By Margaret Webb
I first tasted Johnny Flynn’s cultivated oysters at the funky Oyster Boy restaurant in Toronto. His were my first experience of eating one raw. My partner, Nancy, who grew up in Nova Scotia, had been urging me to try one for years, seducing me with all manner of cooked oysters, but I resisted this adult rite of passage to a spinsterly age for two reasons. First, it takes but a second to swallow an oyster, but five years to grow one to market size in Canada’s chill East Coast waters. Perhaps more alarming, raw means—at least in the case of oysters—that the creature is very much alive. Yes, the plump rise of flesh, which so resembles that part of the female anatomy, meets its death in your mouth. Or stomach if you do not chew.

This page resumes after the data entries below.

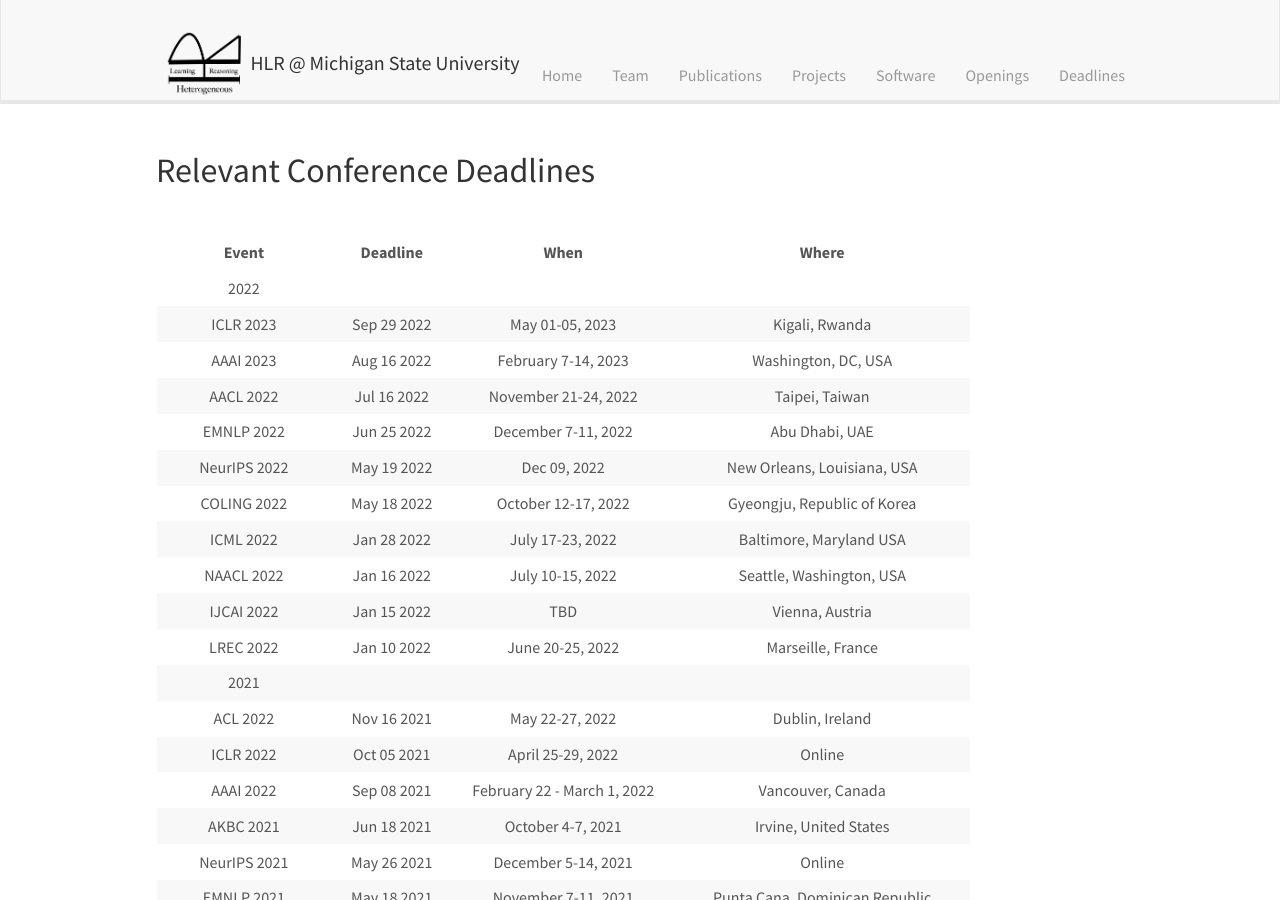
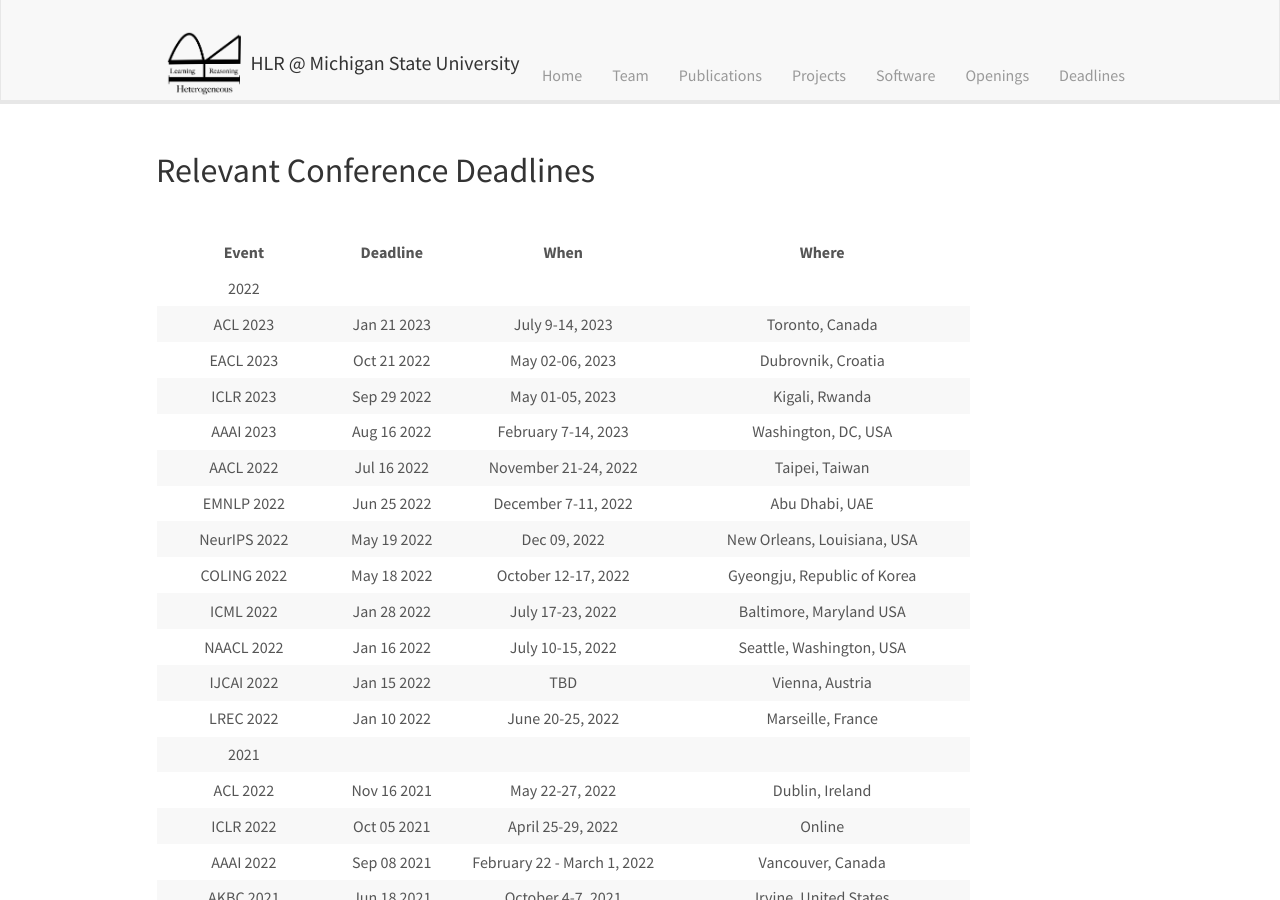
Before and after one commit to HLR/HLR.github.io, a Jekyll site: the page built from _pages/deadlines.md, in a window 1280 px wide and 900 px high. Built offline with Jekyll 4.4.1, drawn with Linux system fonts in a browser that asks for light colours; nearby versions of some CDN libraries.

Commit message:
Update deadlines.md

```diff
--- a/_pages/deadlines.md
+++ b/_pages/deadlines.md
@@ -15,6 +15,8 @@ permalink: /deadlines/
 | Event  |  Deadline  | When  |  Where  |
 |:-:|:-:|:-:|:-:|
 | 2022 |  |  |  |
+| &nbsp; ACL 2023  &nbsp; | &nbsp;  Jan 21 2023     &nbsp; | &nbsp;  July 9-14, 2023   &nbsp; | &nbsp; Toronto, Canada  &nbsp; |
+| &nbsp; EACL 2023  &nbsp; | &nbsp;  Oct 21 2022     &nbsp; | &nbsp;  May 02-06, 2023   &nbsp; | &nbsp; Dubrovnik, Croatia  &nbsp; |
 | &nbsp; ICLR 2023  &nbsp; | &nbsp;  Sep 29 2022     &nbsp; | &nbsp;  May 01-05, 2023   &nbsp; | &nbsp; Kigali, Rwanda  &nbsp; |
 | &nbsp; AAAI 2023  &nbsp; | &nbsp;  Aug 16 2022     &nbsp; | &nbsp;  February 7-14, 2023   &nbsp; | &nbsp; Washington, DC, USA  &nbsp; |
 | &nbsp; AACL 2022  &nbsp; | &nbsp;  Jul 16 2022     &nbsp; | &nbsp;  November 21-24, 2022   &nbsp; | &nbsp; Taipei, Taiwan  &nbsp; |
```
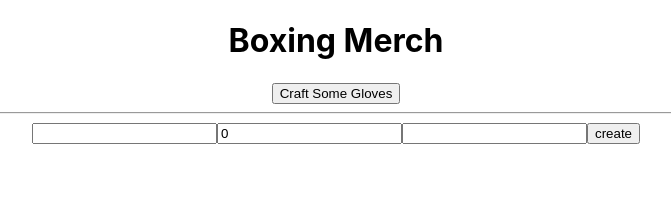
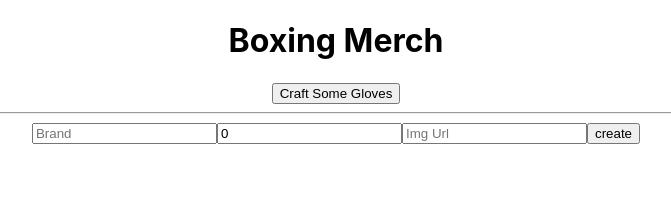
Before and after one commit to blueLotus3/mern-frontend, a React (Create React App) app: page /create in a window 1280 px wide. Shown: the top 213 px of the page, without its empty margins (304-975 px from the left). Built offline with nearby package versions, Linux system fonts and the light colour scheme; no server answers.

Commit message:
got my placeholders in my form

```diff
--- a/src/Form.js
+++ b/src/Form.js
@@ -18,18 +18,21 @@ const Form = (props) => {
   return (
     <form onSubmit={handleSubmit}>
       <input
+       placeholder= "Brand"
         type="text"
         name="brand"
         value={formData.brand}
         onChange={handleChange}
       />
       <input
+        placeholder="Size"
         type="number"
         name="size"
         value={formData.size}
         onChange={handleChange}
       />
       <input
+      placeholder="Img Url"
         type="text"
         name="img"
         value={formData.img}
```
Also changed, not shown: 1 other file (tests, documents, lock files or other folders).
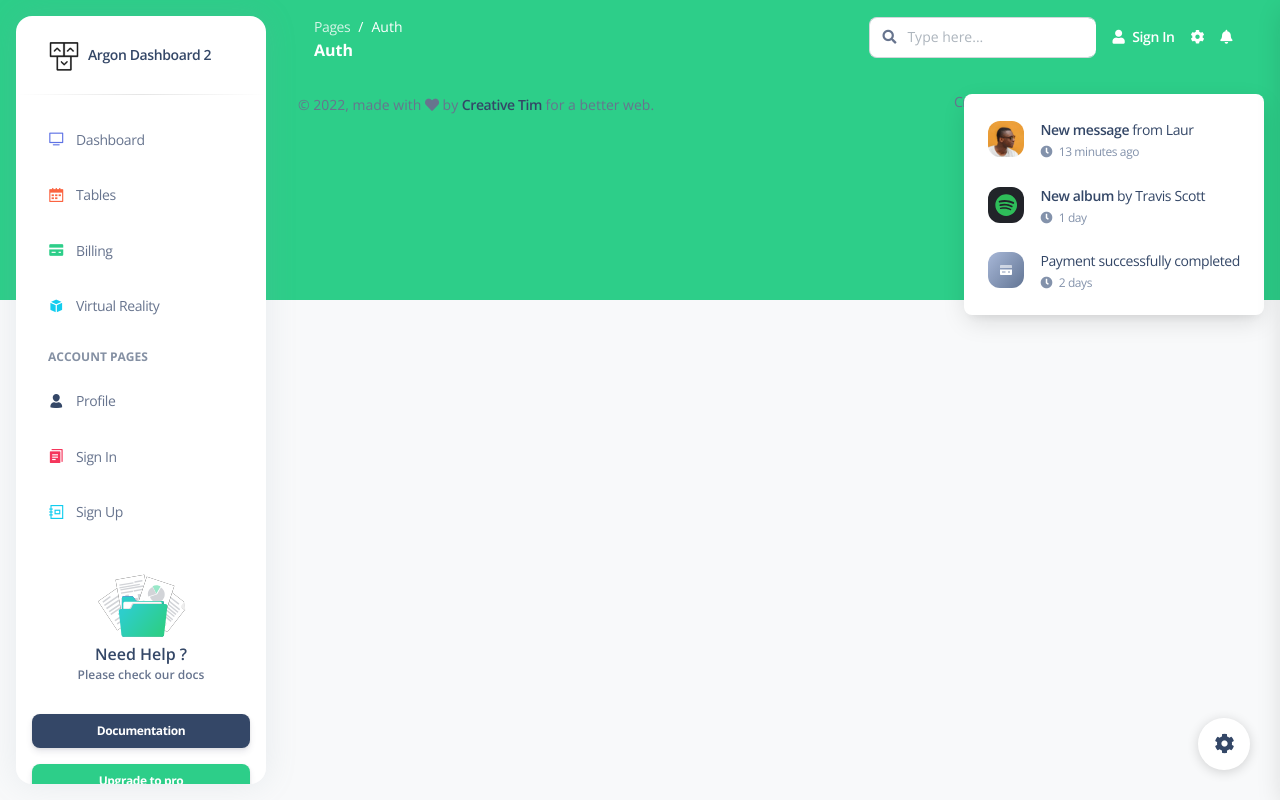
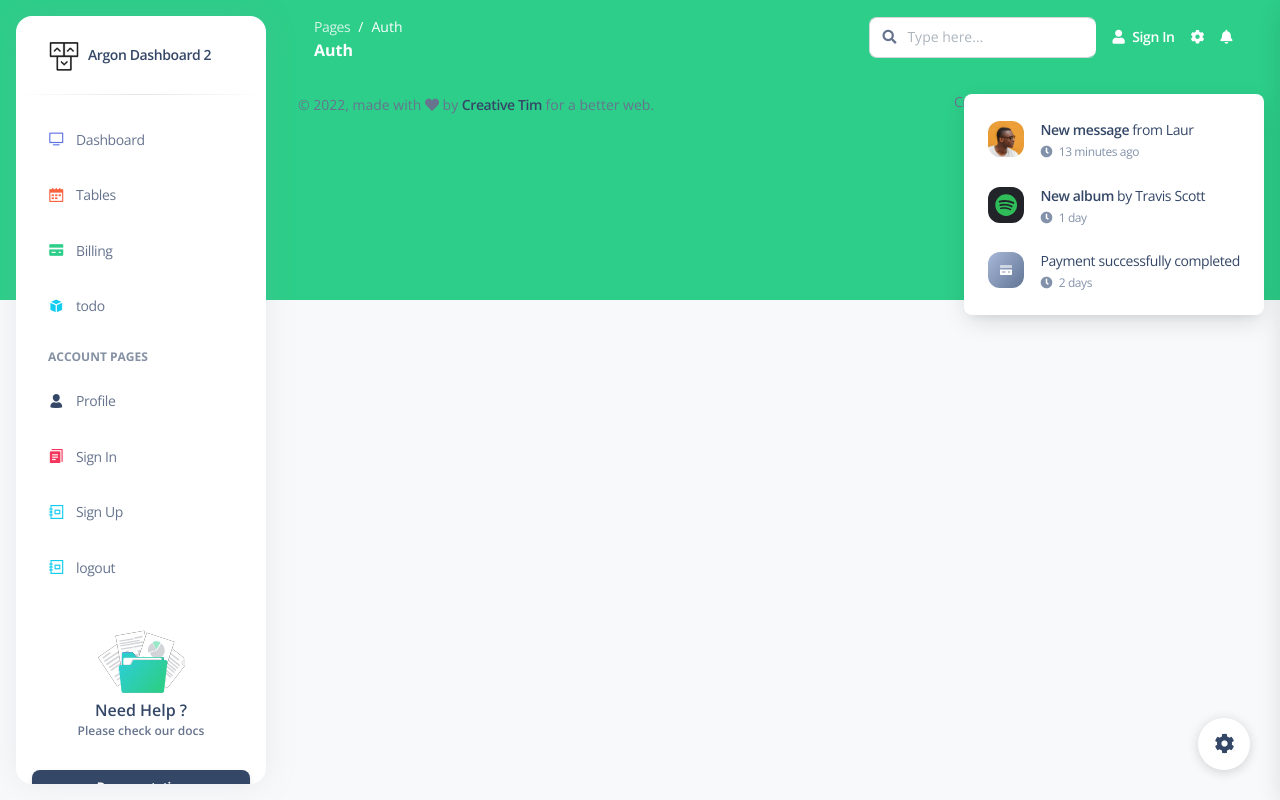
Before and after one commit to SI-SW/kelompok-10, a Vue app: page / in a window 1280 px wide. Built offline with nearby package versions, Linux system fonts and the light colour scheme.

Commit message:
Update SidenavList.vue

```diff
--- a/src/examples/Sidenav/SidenavList.vue
+++ b/src/examples/Sidenav/SidenavList.vue
@@ -44,7 +44,7 @@
           url="/dashboard/todo"
           :class="getRoute() === 'profile' ? 'active' : ''"
           :navText="
-            this.$store.state.isRTL ? 'الواقع الافتراضي' : 'Virtual Reality'"
+            this.$store.state.isRTL ? 'الواقع الافتراضي' : 'todo'"
         >
           <template v-slot:icon>
             <i class="ni ni-app text-info text-sm opacity-10"></i>
@@ -94,6 +94,18 @@
           url="/auth/signup"
           :class="getRoute() === 'signup' ? 'active' : ''"
           :navText="this.$store.state.isRTL ? 'اشتراك' : 'Sign Up'"
+
+        >
+          <template v-slot:icon>
+            <i class="ni ni-collection text-info text-sm opacity-10"></i>
+          </template>
+        </sidenav-item>
+      </li>
+      <li class="nav-item">
+        <sidenav-item
+          url="/auth/signup"
+          :class="getRoute() === 'signup' ? 'active' : ''"
+          :navText="this.$store.state.isRTL ? 'اشتراك' : 'logout'"
           @click="logout"
         >
           <template v-slot:icon>
```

But you must chew, Oyster Boy owner Adam Colquhoun had told me, not only to release the heady flavours but to ensure the creature is still alive and fresh, and therefore not dead and skanky.